In the history of linguistic research on sign languages, roughly three periods can be distinguished. In the first of these, researchers focused on the underlying identity between spoken and signed languages. Determined to prove the linguistic status of sign languages against widely held prejudices and misconceptions that communication between the deaf was based on pantomime and gesture, early sign linguists de-emphasised the role of iconicity in sign language. The sign language most investigated in this period was ASL. As a consequence, there was little typological research.
In the modern area starting in the 1980s, researchers turned for the first time to the issue of modality and investigated similarities and differences between signed and spoken languages. In this period, researchers were interested in the influence of modality on linguistic structure, in modality-specific properties of signed and spoken languages, and in modality-independent linguistic universals as well as psycho- and neurolinguistic processes and representations. Starting from the observation that sign languages seem to be typologically more homogeneous than spoken languages, many grammatical properties of sign languages were related to specific properties of the visual-manual modality. In both the early and modern periods, sign language research mainly focused on the comparison of sign languages and spoken languages. Cross-linguistic studies on sign languages have been rare. However, the hypothesis that sign languages are typologically more similar than spoken languages needed to be taken with caution until more (unrelated) sign languages were investigated.
Only once non-Western sign languages began to be studied, did it become clear that sign languages show more variation than originally predicted. This post-modern period, which approached sign language typology more seriously, started in the late 1990s. Today, we can observe an increasing interest in comparative and experimental studies on sign languages at all linguistic levels, and of less studied (Western and non-Western) sign languages. In this context, researchers have also developed new methodological and technological tools for the elicitation, collection, and documentation of sign language data. In the long term, sign language typology studies will make an important contribution to a better understanding of the nature of human language.

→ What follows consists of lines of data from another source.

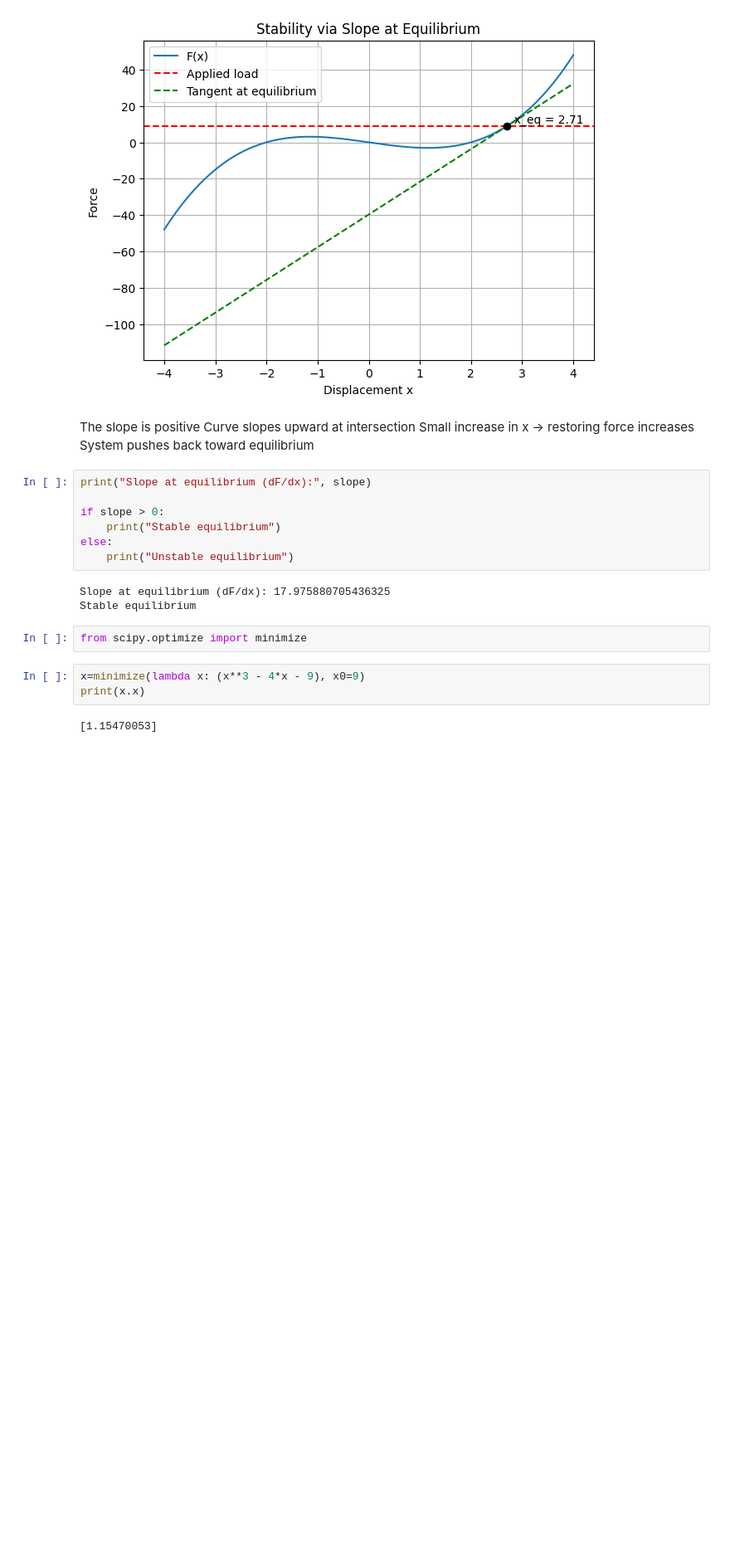
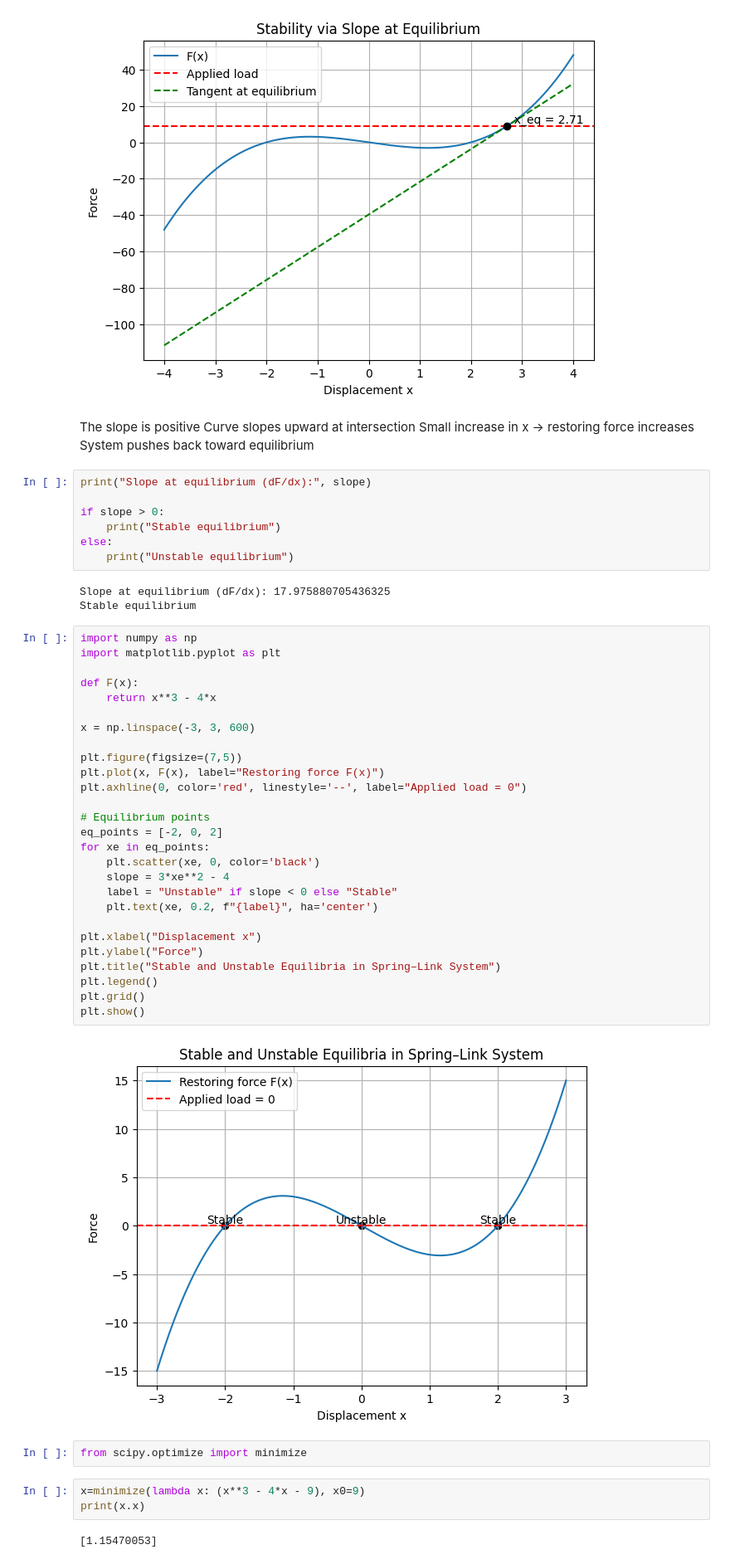
Before and after one commit to vkjadon/python, a Jupyter notebook: scipy.ipynb, the cells around one changed output. Shown at 83% size. Cells and saved outputs as stored; diff of their text form; blank space fills up the shorter version.

```diff
--- a/scipy.ipynb
+++ b/scipy.ipynb
@@ -112,6 +112,35 @@ else:
 # %% [output]
 Slope at equilibrium (dF/dx): 17.975880705436325
 Stable equilibrium
+# %%
+import numpy as np
+import matplotlib.pyplot as plt
+
+def F(x):
+    return x**3 - 4*x
+
+x = np.linspace(-3, 3, 600)
+
+plt.figure(figsize=(7,5))
+plt.plot(x, F(x), label="Restoring force F(x)")
+plt.axhline(0, color='red', linestyle='--', label="Applied load = 0")
+
+# Equilibrium points
+eq_points = [-2, 0, 2]
+for xe in eq_points:
+    plt.scatter(xe, 0, color='black')
+    slope = 3*xe**2 - 4
+    label = "Unstable" if slope < 0 else "Stable"
+    plt.text(xe, 0.2, f"{label}", ha='center')
+
+plt.xlabel("Displacement x")
+plt.ylabel("Force")
+plt.title("Stable and Unstable Equilibria in Spring–Link System")
+plt.legend()
+plt.grid()
+plt.show()
+# %% [output]
+[figure, added]
 # %%
 from scipy.optimize import minimize
 # %%
```
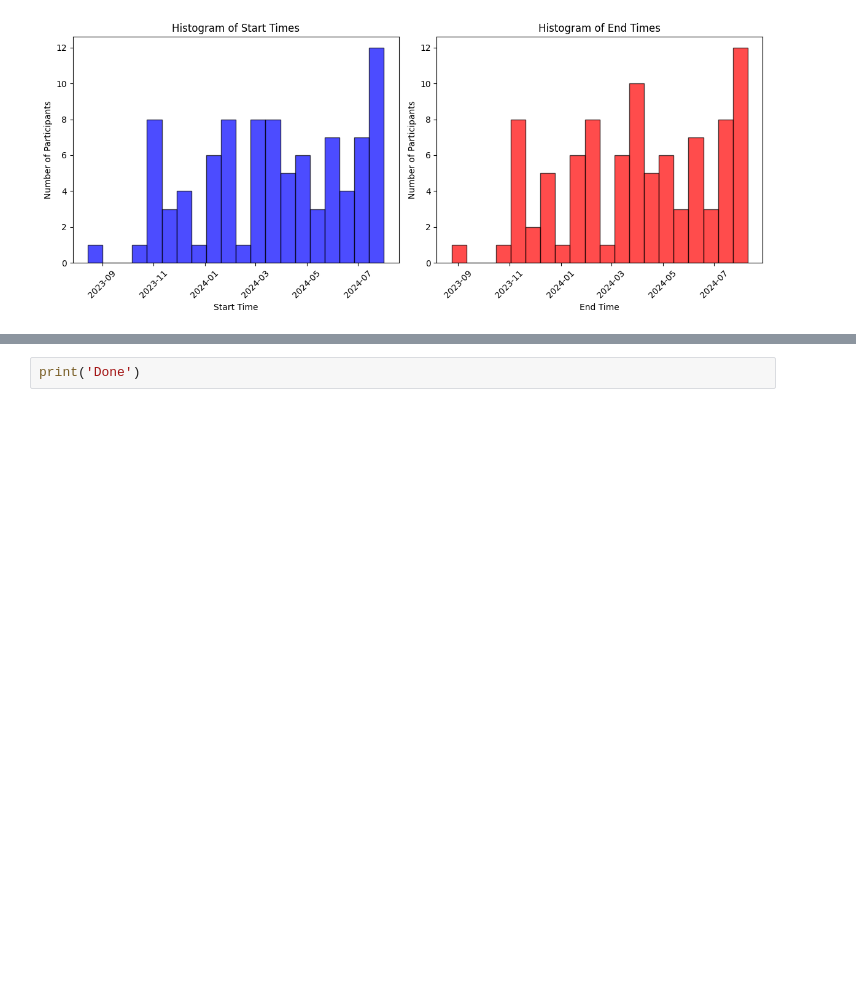
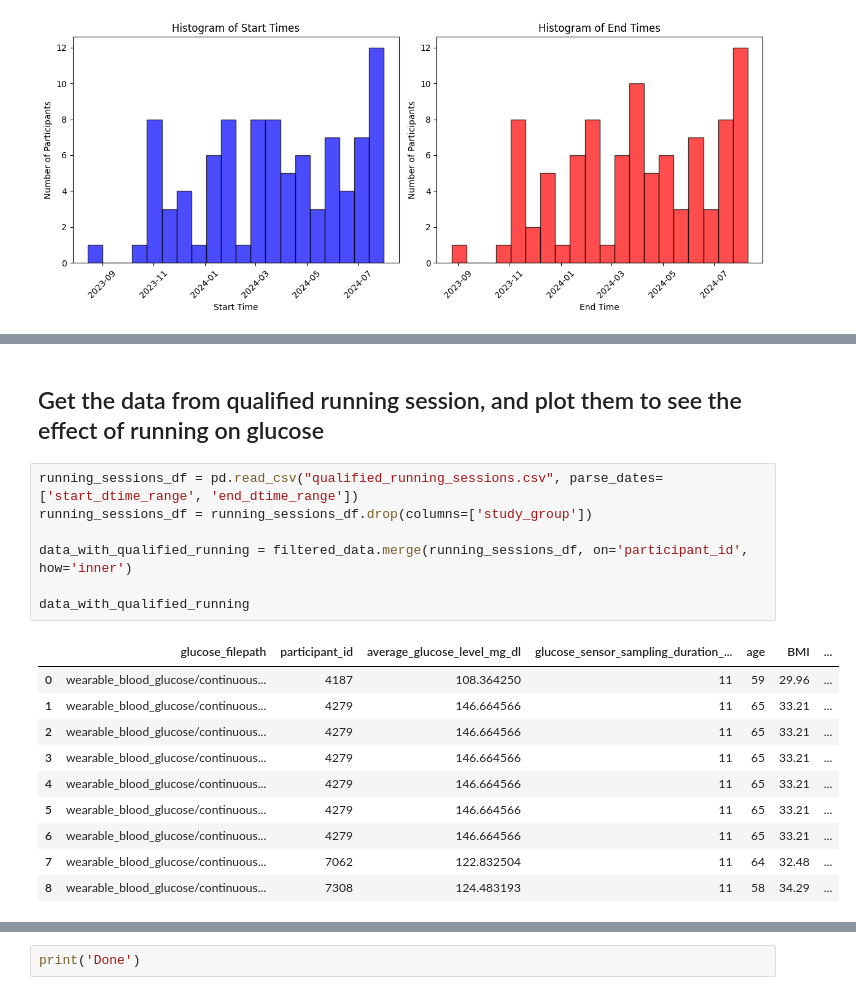
Before and after one commit to hbui138/RunningAndGlucoseTool, a Jupyter notebook: explore_cgm.ipynb, the cells around one changed output, grey strips where cells are left out. Cells and saved outputs as stored; diff of their text form; blank space fills up the shorter version.

```diff
--- a/explore_cgm.ipynb
+++ b/explore_cgm.ipynb
@@ -958,0 +959,20 @@ plt.show()
+# %% [markdown]
+## Get the data from qualified running session, and plot them to see the effect of running on glucose
+# %%
+running_sessions_df = pd.read_csv("qualified_running_sessions.csv", parse_dates=['start_dtime_range', 'end_dtime_range'])
+running_sessions_df = running_sessions_df.drop(columns=['study_group'])
+
+data_with_qualified_running = filtered_data.merge(running_sessions_df, on='participant_id', how='inner')
+
+data_with_qualified_running
+# %% [output]
+|  | glucose_filepath | participant_id | average_glucose_level_mg_dl | glucose_sensor_sampling_duration_... | age | BMI | ... |
+| 0 | wearable_blood_glucose/continuous... | 4187 | 108.364250 | 11 | 59 | 29.96 | ... |
+| 1 | wearable_blood_glucose/continuous... | 4279 | 146.664566 | 11 | 65 | 33.21 | ... |
+| 2 | wearable_blood_glucose/continuous... | 4279 | 146.664566 | 11 | 65 | 33.21 | ... |
+| 3 | wearable_blood_glucose/continuous... | 4279 | 146.664566 | 11 | 65 | 33.21 | ... |
+| 4 | wearable_blood_glucose/continuous... | 4279 | 146.664566 | 11 | 65 | 33.21 | ... |
+| 5 | wearable_blood_glucose/continuous... | 4279 | 146.664566 | 11 | 65 | 33.21 | ... |
+| 6 | wearable_blood_glucose/continuous... | 4279 | 146.664566 | 11 | 65 | 33.21 | ... |
+| 7 | wearable_blood_glucose/continuous... | 7062 | 122.832504 | 11 | 64 | 32.48 | ... |
+| 8 | wearable_blood_glucose/continuous... | 7308 | 124.483193 | 11 | 58 | 34.29 | ... |
```
Also changed, not shown: parts of 12 cells of this notebook, 2 other files.
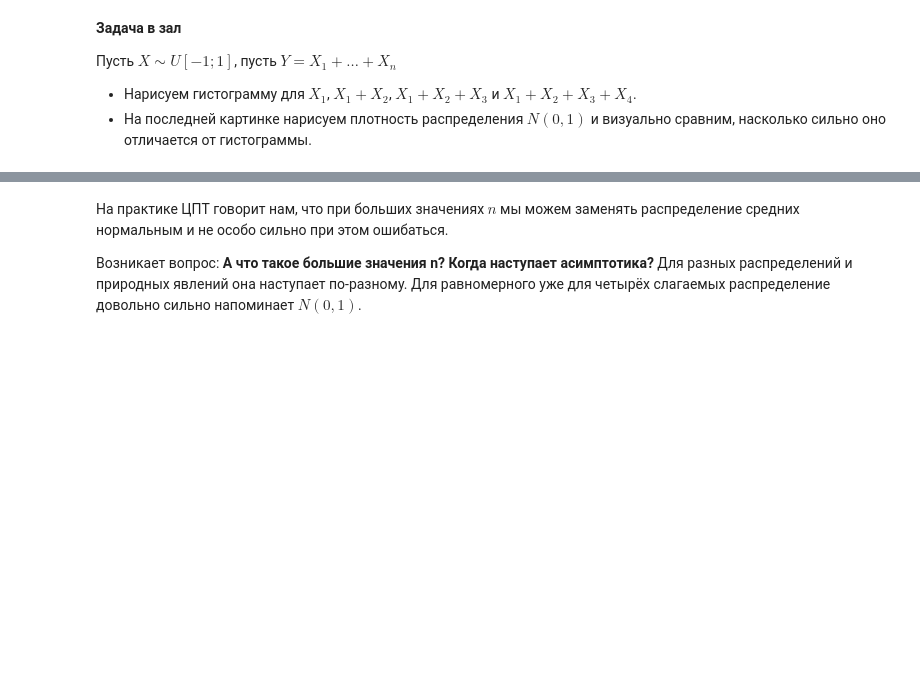
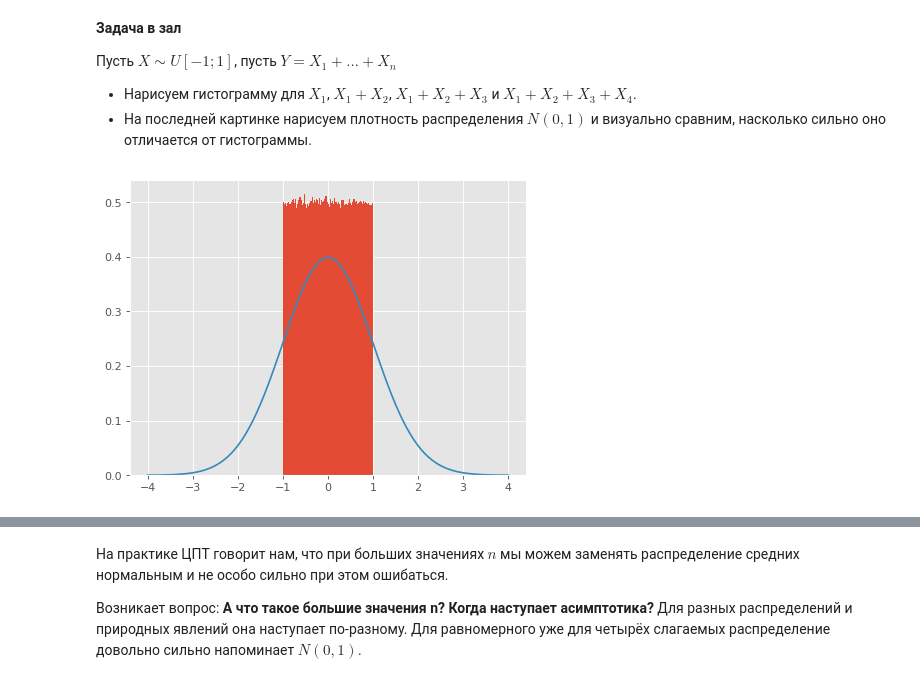
Before and after one commit to VladimirBalditsyn/HSE_AppliedStatistics, a Jupyter notebook: lesson 3/3_ci-real_estate.ipynb, the cells around one changed output, grey strips where cells are left out. Drawn from its saved outputs; the diff is of its cells as text; code cells hidden in the pictures; blank space fills up the shorter version.

```diff
--- a/lesson 3/3_ci-real_estate.ipynb
+++ b/lesson 3/3_ci-real_estate.ipynb
@@ -78,15 +95,17 @@ __Простым языком:__
 # %%
 n_obs = 10**6
 
-x_1 = # сгенерируйте n_obs равновмерных
-x_2 = # сгенерируйте n_obs равновмерных
-x_3 = # сгенерируйте n_obs равновмерных
-x_4 = # сгенерируйте n_obs равновмерных
+x_1 = stats.uniform(loc=-1, scale=2).rvs(size = n_obs)# сгенерируйте n_obs равновмерных
+x_2 = stats.uniform(loc=-1, scale=2).rvs(size = n_obs)# сгенерируйте n_obs равновмерных
+x_3 = stats.uniform(loc=-1, scale=2).rvs(size = n_obs)# сгенерируйте n_obs равновмерных
+x_4 = stats.uniform(loc=-1, scale=2).rvs(size = n_obs)# сгенерируйте n_obs равновмерных
 # %%
-plt.hist(# что рисуем , bins=100, density=True);
+plt.hist(x_1, bins=100, density=True);
 
 # пририсуем нормальное распределение
 x = np.linspace(-4, 4, 100)
-pdf = sts.norm().pdf(x)
+pdf = stats.norm().pdf(x)
 plt.plot(x, pdf);
+# %% [output]
+[figure, added]
 # %%
```
Also changed, not shown: parts of 9 cells of this notebook.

Now that sign language linguistics has been established as a research field in its own right, it is appropriate to compile a handbook with contributions that go beyond the distinct research traditions sketched above and that incorporate and summarise ideas from all three traditions. All relevant linguistic areas will benefit from such an approach; these areas will be sketched in the next section.